The police use serial killer Uragami to identify parasites among humans, as he has a special ability to detect them; however, he is unable to correctly identify Shinichi Izumi. A few months after the events of the previous film, Shinichi continues to track down and kill the parasites who terrorize the human world for food, with help from Migi, the parasite that infects his right hand. He learns that he is being tracked by Shiro Kuramori, a reporter hired by parasite Ryoko Tamiya. Shiro discovers the truth about Migi, and plans to expose Shinichi. Shinichi tells Shiro that Tamiya is a parasite, and urges him to stop getting involved for the sake of his safety. Tamiya meanwhile, has given birth to her human son and slowly learns how to become a mother, growing furiously protective of her baby and killing her fellow parasites when they threaten him.
Despite Shinichi's warning, Kuramori goes on to record his conversation with mayor Takeshi Hirokawa, who secretly heads an organization composed of parasites. Hirokawa orders the parasites to kill Kuramori, but they are only successful in killing his daughter. Swearing revenge, Kuramori kidnaps Tamiya's son and calls her to a park so she can see him kill the baby. Despite Tamiya and Shinichi's attempts to convince him otherwise, Kuramori almost goes through with his plan, resulting in his death at Tamiya's hands. When Tamiya then approaches Shinichi, the police fatally shoot her. Instead of defending herself, Tamiya protects her child, explaining to Shinichi that she now knows what it is to be human. She hands her son over to Shinichi before dying, reminding Shinichi of his own mother.

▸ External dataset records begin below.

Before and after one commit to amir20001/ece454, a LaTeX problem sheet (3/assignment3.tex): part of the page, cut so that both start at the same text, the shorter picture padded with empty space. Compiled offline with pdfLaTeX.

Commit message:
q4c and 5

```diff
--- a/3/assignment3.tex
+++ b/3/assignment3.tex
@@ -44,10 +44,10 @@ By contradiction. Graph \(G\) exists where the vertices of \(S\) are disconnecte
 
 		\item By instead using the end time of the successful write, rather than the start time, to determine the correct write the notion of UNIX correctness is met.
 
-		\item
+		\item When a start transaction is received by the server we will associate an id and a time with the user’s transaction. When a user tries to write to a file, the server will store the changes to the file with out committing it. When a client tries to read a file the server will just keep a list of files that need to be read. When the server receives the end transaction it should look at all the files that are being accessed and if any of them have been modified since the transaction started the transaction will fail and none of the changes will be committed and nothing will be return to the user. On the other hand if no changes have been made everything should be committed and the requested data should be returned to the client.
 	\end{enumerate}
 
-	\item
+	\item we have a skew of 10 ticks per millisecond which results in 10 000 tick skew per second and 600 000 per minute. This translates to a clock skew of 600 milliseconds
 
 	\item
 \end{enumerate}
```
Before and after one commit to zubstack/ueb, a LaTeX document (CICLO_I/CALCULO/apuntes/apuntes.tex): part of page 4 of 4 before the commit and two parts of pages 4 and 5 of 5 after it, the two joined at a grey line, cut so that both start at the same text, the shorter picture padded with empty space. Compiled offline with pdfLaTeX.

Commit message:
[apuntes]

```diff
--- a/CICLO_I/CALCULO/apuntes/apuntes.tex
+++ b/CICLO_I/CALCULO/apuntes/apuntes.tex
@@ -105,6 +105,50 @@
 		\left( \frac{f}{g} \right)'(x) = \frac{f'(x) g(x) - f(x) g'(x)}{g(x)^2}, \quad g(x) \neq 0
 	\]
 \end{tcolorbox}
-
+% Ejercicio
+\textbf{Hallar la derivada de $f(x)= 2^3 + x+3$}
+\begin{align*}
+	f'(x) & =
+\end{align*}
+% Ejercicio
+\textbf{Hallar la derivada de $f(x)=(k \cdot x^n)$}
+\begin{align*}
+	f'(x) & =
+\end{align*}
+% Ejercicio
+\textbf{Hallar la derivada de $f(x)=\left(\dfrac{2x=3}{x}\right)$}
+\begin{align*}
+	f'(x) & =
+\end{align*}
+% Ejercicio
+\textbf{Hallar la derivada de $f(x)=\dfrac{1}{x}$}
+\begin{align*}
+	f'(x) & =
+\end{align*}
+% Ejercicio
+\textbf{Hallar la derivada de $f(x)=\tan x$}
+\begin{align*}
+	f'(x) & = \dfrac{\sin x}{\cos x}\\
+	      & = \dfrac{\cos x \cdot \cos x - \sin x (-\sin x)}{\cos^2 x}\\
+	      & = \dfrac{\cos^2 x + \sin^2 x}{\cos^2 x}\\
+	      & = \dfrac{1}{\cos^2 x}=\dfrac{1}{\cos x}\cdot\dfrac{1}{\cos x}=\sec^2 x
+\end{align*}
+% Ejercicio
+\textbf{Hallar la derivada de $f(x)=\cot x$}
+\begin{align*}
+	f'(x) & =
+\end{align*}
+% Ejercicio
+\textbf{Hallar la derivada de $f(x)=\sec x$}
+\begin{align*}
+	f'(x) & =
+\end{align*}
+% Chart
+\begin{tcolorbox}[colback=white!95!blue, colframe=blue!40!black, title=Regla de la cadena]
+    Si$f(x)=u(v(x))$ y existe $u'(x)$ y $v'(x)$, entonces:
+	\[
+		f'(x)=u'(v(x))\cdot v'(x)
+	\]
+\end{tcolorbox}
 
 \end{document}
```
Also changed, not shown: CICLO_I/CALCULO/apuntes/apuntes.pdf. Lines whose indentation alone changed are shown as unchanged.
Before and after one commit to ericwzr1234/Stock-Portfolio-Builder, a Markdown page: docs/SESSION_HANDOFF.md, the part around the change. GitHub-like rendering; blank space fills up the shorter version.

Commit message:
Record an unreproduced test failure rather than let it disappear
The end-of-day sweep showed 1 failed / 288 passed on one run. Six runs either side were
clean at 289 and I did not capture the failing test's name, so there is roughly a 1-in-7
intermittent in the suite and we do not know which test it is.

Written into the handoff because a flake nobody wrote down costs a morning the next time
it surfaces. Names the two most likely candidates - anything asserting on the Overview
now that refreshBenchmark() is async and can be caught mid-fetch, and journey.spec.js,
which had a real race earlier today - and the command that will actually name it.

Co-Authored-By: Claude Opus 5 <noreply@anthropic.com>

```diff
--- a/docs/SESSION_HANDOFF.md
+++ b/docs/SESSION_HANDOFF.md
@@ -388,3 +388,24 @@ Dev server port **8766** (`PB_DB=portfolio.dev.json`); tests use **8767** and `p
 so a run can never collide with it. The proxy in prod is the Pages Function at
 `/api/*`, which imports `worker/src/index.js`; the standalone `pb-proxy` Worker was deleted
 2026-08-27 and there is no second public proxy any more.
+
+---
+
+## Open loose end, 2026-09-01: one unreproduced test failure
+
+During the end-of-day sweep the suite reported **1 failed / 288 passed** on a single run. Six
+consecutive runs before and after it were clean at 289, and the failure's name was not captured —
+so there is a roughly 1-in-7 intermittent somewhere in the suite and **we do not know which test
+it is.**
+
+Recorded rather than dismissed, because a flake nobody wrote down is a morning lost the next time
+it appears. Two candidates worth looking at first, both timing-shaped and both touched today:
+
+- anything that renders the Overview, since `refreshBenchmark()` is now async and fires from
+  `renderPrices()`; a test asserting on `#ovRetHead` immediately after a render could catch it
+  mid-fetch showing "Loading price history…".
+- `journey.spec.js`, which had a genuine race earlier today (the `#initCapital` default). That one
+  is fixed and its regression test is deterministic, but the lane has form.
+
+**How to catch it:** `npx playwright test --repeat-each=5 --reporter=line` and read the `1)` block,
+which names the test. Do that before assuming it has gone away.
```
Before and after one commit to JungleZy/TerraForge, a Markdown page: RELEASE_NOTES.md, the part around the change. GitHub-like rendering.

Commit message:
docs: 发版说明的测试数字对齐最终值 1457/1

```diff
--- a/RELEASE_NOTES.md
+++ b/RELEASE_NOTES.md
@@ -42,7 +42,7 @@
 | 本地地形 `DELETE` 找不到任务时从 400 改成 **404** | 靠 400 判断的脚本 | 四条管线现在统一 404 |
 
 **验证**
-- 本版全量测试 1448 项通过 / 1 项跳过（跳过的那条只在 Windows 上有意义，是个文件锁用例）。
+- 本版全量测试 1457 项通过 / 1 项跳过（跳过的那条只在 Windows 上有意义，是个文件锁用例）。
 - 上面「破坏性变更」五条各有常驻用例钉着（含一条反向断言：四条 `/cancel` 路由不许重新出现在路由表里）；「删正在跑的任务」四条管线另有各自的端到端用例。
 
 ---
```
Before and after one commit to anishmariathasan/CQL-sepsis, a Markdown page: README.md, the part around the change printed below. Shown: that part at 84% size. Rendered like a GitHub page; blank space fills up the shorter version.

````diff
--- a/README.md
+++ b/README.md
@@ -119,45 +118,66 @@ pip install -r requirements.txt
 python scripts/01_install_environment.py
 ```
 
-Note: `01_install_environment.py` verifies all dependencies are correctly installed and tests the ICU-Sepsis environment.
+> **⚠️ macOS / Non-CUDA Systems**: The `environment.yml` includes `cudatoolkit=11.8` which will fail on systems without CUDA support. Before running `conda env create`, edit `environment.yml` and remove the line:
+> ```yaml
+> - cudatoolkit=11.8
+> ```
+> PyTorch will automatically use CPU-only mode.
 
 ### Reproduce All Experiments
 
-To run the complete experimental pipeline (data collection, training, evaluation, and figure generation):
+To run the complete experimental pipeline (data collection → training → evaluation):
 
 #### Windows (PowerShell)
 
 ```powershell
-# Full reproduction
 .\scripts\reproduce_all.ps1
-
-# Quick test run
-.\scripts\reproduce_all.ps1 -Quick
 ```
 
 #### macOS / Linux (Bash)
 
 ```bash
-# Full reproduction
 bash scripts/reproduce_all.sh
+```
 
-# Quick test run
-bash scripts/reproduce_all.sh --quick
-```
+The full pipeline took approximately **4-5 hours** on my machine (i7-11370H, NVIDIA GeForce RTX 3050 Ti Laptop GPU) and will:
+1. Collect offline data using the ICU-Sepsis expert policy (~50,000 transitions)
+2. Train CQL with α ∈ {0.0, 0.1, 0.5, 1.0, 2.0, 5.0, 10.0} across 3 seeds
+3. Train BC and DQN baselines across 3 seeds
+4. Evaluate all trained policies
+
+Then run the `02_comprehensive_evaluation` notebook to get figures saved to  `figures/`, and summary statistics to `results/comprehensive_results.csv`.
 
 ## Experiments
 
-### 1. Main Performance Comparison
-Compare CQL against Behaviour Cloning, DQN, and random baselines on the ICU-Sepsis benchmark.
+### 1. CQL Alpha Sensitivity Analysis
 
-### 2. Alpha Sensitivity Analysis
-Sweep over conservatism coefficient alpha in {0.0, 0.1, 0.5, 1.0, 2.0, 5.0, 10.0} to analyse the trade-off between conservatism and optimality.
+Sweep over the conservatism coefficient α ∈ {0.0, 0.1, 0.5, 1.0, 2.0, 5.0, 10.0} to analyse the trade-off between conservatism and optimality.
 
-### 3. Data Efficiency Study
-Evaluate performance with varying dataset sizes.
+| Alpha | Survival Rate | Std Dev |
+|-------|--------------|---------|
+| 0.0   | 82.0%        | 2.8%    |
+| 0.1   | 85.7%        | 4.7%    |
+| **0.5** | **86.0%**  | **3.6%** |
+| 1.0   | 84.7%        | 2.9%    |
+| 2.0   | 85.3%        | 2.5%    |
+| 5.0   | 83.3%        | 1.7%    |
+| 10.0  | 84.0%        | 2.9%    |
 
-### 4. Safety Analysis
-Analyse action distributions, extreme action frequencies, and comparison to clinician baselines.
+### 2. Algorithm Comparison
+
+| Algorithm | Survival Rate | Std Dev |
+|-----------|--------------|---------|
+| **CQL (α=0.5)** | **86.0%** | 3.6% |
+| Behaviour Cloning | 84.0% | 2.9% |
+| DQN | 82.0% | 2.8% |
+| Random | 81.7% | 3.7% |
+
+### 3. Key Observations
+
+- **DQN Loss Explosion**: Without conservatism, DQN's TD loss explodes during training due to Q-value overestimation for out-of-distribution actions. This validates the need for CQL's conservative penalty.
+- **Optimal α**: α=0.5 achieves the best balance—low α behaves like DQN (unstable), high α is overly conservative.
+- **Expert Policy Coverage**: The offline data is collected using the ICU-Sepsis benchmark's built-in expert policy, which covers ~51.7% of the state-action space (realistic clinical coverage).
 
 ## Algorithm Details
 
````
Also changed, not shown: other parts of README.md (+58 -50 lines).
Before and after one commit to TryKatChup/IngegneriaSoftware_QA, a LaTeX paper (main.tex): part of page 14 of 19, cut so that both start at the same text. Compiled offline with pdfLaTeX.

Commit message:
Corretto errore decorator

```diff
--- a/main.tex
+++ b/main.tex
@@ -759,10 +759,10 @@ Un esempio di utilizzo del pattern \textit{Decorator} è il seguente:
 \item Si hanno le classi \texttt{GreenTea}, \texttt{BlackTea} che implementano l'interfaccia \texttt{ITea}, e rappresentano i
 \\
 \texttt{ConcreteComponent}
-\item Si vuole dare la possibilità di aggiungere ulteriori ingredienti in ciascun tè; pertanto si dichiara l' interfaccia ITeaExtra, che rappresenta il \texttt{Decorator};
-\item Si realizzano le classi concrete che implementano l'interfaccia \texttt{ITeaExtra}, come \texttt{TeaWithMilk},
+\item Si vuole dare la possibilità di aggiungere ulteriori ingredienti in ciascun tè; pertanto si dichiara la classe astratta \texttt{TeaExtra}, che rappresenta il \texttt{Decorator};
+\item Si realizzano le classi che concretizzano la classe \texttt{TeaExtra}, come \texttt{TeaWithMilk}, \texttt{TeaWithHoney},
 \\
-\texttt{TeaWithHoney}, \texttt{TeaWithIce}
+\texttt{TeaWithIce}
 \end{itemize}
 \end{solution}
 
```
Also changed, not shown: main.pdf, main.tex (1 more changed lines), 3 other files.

At the same time, a secret service team evacuates the town hall upon discovering Hirokawa's true alignment. They are able to kill nearly all of the parasites as well as Hirokawa himself, who turns out to be a human who supports parasites and distrusts humans. The remaining parasite, Goto, turns out to be too powerful for the team, as his body contains five parasites. He massacres the team and begins his pursuit of Shinichi. Cornered at a forest, Migi sacrifices himself to allow Shinichi to escape.
Shinichi mourns Migi and is comforted by his girlfriend, Satomi Murano. The next morning, Shinichi discovers that a part of Migi is still in his right hand, thanks to his body being infected with Migi's cells in the previous film. He lures Goto to a disposal facility and is able to fatally injure him. At first reluctant in killing him, Shinichi ultimately decides that he wants to protect his loved ones, and finishes Goto off. Back home, Migi tells a dismayed Shinichi that since the parasites have died down, he will now go into hibernation to achieve an evolution, presumably up to the point where the two will never see each other again, breaking Shinichi's heart.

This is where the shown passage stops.